"For us every series is a fresh start and New Zealand in New Zealand is obviously a tougher challenge than playing them back home in India, so we definitely have to be at our best."
Kohli and the Indian team have what seems a never ending stream of matches.
In contrast, the New Zealand women's side haven't had a match for almost a year.
New White Ferns coach Bob Carter said while the looming T20 World Cup was their priority, three one-day matches to start South Africa's tour provided a chance to look ahead to another pinnacle event.
"It's just good to come back to play after an 11-month break and we have to make the most of these first three games.
"We can use it a little bit for our T20 prep but I'm really looking at a bigger picture [with the] 2021 [one-day] World Cup as well. Giving some of the girls the opportunity to really show how they can move forward."
South Africa aren't regarded as a heavyweight of the women's game.
But all-rounder Suzie Bates, who opted against a return to captaincy to allow fellow star Sophie Devine to claim that role, said they won't underestimate their opposition.
"They're a quality side. They've got six or seven quality batters in their top order.
"Lots of them played in the Big Bash [in Australia] sp we've seen a lot of them recently and this year they're going to be one of the real contenders at the T20 World Cup so a great test for us leading into that."
A T20 World Cup is also on the horizon for the New Zealand and Indian men, who have recent history at a global event.
Kohli, though, insisted this tour had nothing to do with a certain Black Caps semifinal win at last year's one-day World Cup.
"Even if you want to think of revenge, these guys are so nice [so] you can't get into that.
"Honestly we get along really well with all these [New Zealand] guys and it's all about just being competitive on the field.
"I don't think that this is about any kind of revenge at all. It's just about two quality sites playing good cricket.
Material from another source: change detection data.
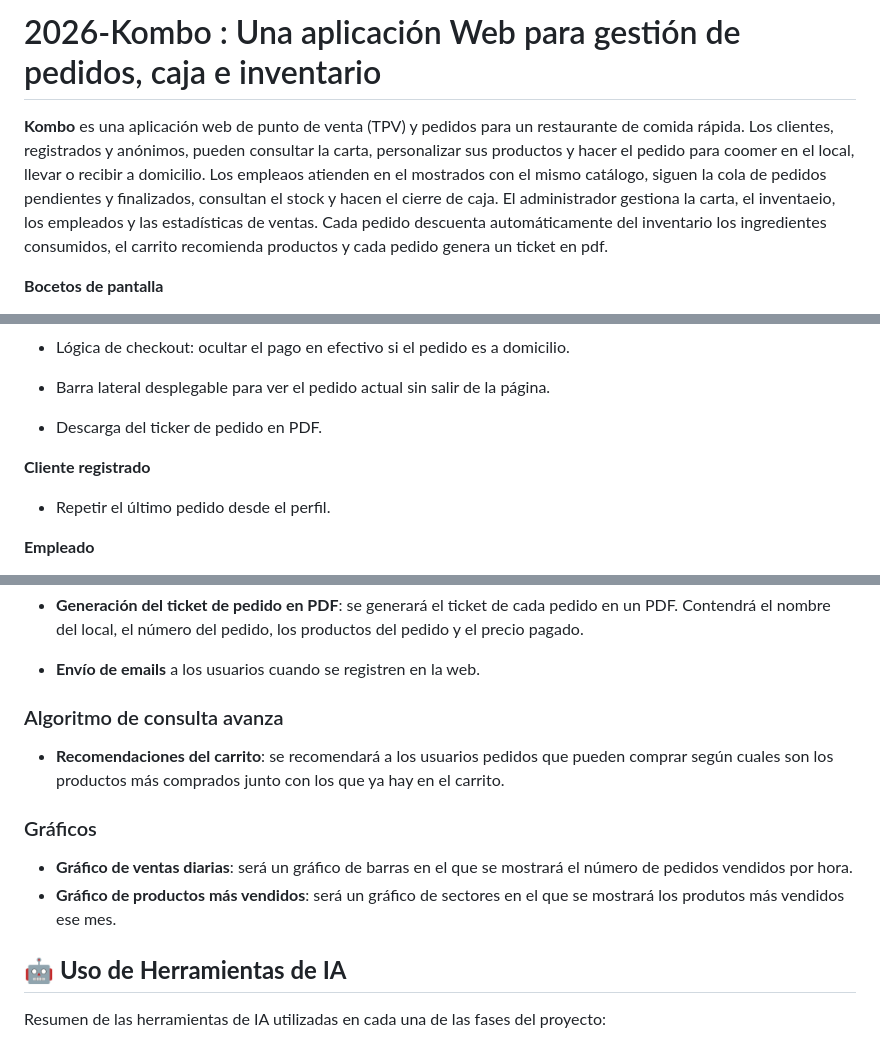
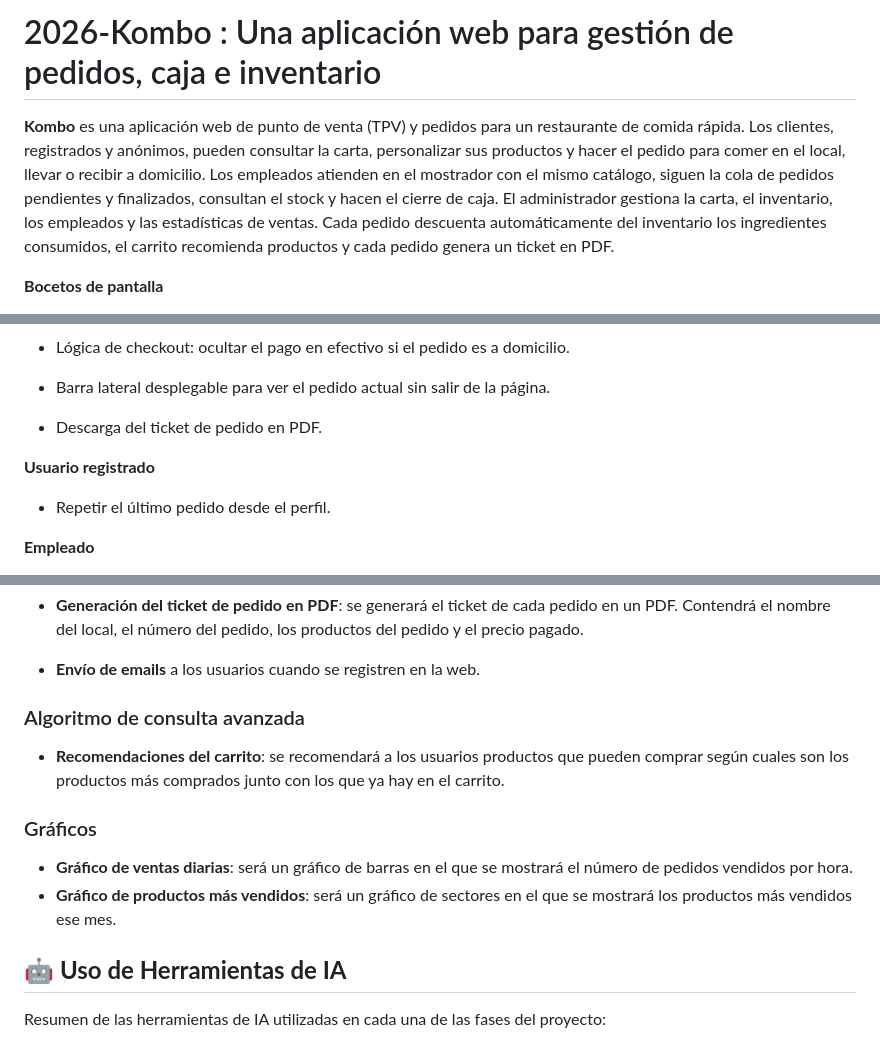
Before and after one commit to codeurjc-students/2026-Kombo, a Markdown page: README.md, 3 parts joined by grey strips. GitHub-like rendering.

```diff
--- a/README.md
+++ b/README.md
@@ -1,6 +1,6 @@
-# 2026-Kombo : Una aplicación Web para gestión de pedidos, caja e inventario
+# 2026-Kombo : Una aplicación web para gestión de pedidos, caja e inventario
 
-**Kombo** es una aplicación web de punto de venta (TPV) y pedidos para un restaurante de comida rápida. Los clientes, registrados y anónimos, pueden consultar la carta, personalizar sus productos y hacer el pedido para coomer en el local, llevar o recibir a domicilio. Los empleaos atienden en el mostrados con el mismo catálogo, siguen la cola de pedidos pendientes y finalizados, consultan el stock y hacen el cierre de caja. El administrador gestiona la carta, el inventaeio, los empleados y las estadísticas de ventas. Cada pedido descuenta automáticamente del inventario los ingredientes consumidos, el carrito recomienda productos y cada pedido genera un ticket en pdf.
+**Kombo** es una aplicación web de punto de venta (TPV) y pedidos para un restaurante de comida rápida. Los clientes, registrados y anónimos, pueden consultar la carta, personalizar sus productos y hacer el pedido para comer en el local, llevar o recibir a domicilio. Los empleados atienden en el mostrador con el mismo catálogo, siguen la cola de pedidos pendientes y finalizados, consultan el stock y hacen el cierre de caja. El administrador gestiona la carta, el inventario, los empleados y las estadísticas de ventas. Cada pedido descuenta automáticamente del inventario los ingredientes consumidos, el carrito recomienda productos y cada pedido genera un ticket en PDF.
 
 
 
@@ -217,9 +217,9 @@ gantt
 
 - Barra lateral desplegable para ver el pedido actual sin salir de la página.
 
-- Descarga del ticker de pedido en PDF.
+- Descarga del ticket de pedido en PDF.
 
-**Cliente registrado**
+**Usuario registrado**
 - Repetir el último pedido desde el perfil.
 
 **Empleado**
@@ -341,13 +341,13 @@ gantt
 - **Envío de emails** a los usuarios cuando se registren en la web.
 
 
-### Algoritmo de consulta avanza
-- **Recomendaciones del carrito**: se recomendará a los usuarios pedidos que pueden comprar según cuales son los productos más comprados junto con los que ya hay en el carrito.
+### Algoritmo de consulta avanzada
+- **Recomendaciones del carrito**: se recomendará a los usuarios productos que pueden comprar según cuales son los productos más comprados junto con los que ya hay en el carrito.
 
 
 ### Gráficos
 - **Gráfico de ventas diarias**: será un gráfico de barras en el que se mostrará el número de pedidos vendidos por hora.
-- **Gráfico de productos más vendidos**: será un gráfico de sectores en el que se mostrará los produtos más vendidos ese mes.
+- **Gráfico de productos más vendidos**: será un gráfico de sectores en el que se mostrará los productos más vendidos ese mes.
 
 ## 🤖 **Uso de Herramientas de IA**
 
```
Also changed, not shown: other parts of README.md (+19 -19 lines).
It's a challenge for us to beat New Zealand here and something that we are totally up for.
The same went for Williamson and the Black Caps.
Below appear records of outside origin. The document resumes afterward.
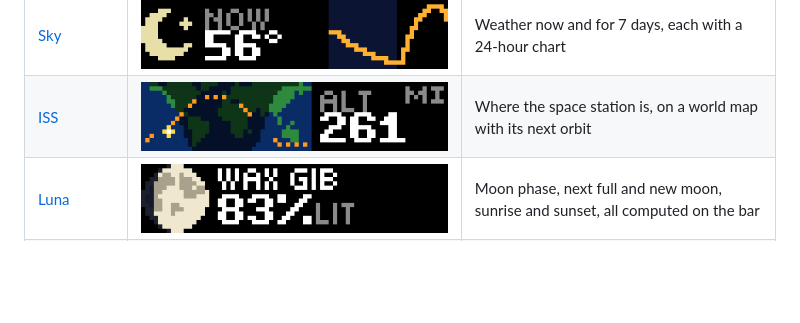
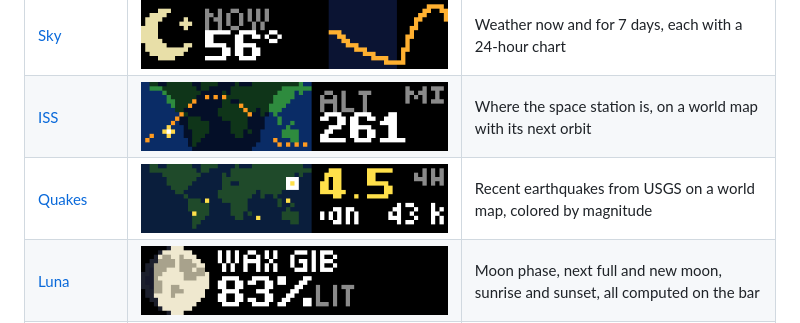
Before and after one commit to itsTylerIRL/busy-bar-apps, a Markdown page: README.md, the part around the change. Drawn GitHub-style; pictures changed too: docs/quakes.png (added); blank space fills up the shorter version.

Commit message:
Quakes: USGS earthquakes on a world map
Co-Authored-By: Claude Opus 5.5 <noreply@anthropic.com>

```diff
--- a/README.md
+++ b/README.md
@@ -8,6 +8,7 @@ JavaScript apps for the [BUSY Bar](https://busy.bar), each one a separate projec
 | [Remilia](remi/) | ![Remilia](docs/remi.png) | Live on-chain sales of Milady, Remilio, Radbro, SchizoPosters and YAYO |
 | [Sky](sky/) | ![Sky](docs/sky.png) | Weather now and for 7 days, each with a 24-hour chart |
 | [ISS](orbit/) | ![ISS](docs/orbit.png) | Where the space station is, on a world map with its next orbit |
+| [Quakes](quakes/) | ![Quakes](docs/quakes.png) | Recent earthquakes from USGS on a world map, colored by magnitude |
 | [Luna](luna/) | ![Luna](docs/luna.png) | Moon phase, next full and new moon, sunrise and sunset, all computed on the bar |
 | [Clock Out](clockout/) | ![Clock Out](docs/clockout.png) | A countdown to the end of the workday, then GO HOME |
 | [Commits](commits/) | ![Commits](docs/commits.png) | A GitHub contribution graph with today, week, streak and year |
```
Also changed, not shown: quakes/AGENTS.md (added, +115 -0 lines), quakes/README.md (added, +34 -0 lines), 11 other files.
The New Zealand skipper said taking on a top team is exactly the way he wanted to back up a tough experience against another.
"It's funny because you do want to be playing the best.
"Not losing, that's not funny but you still desire to keep pushing your game forward and the best way to do that is to keep learning and often playing against the best is the best opportunity to learn."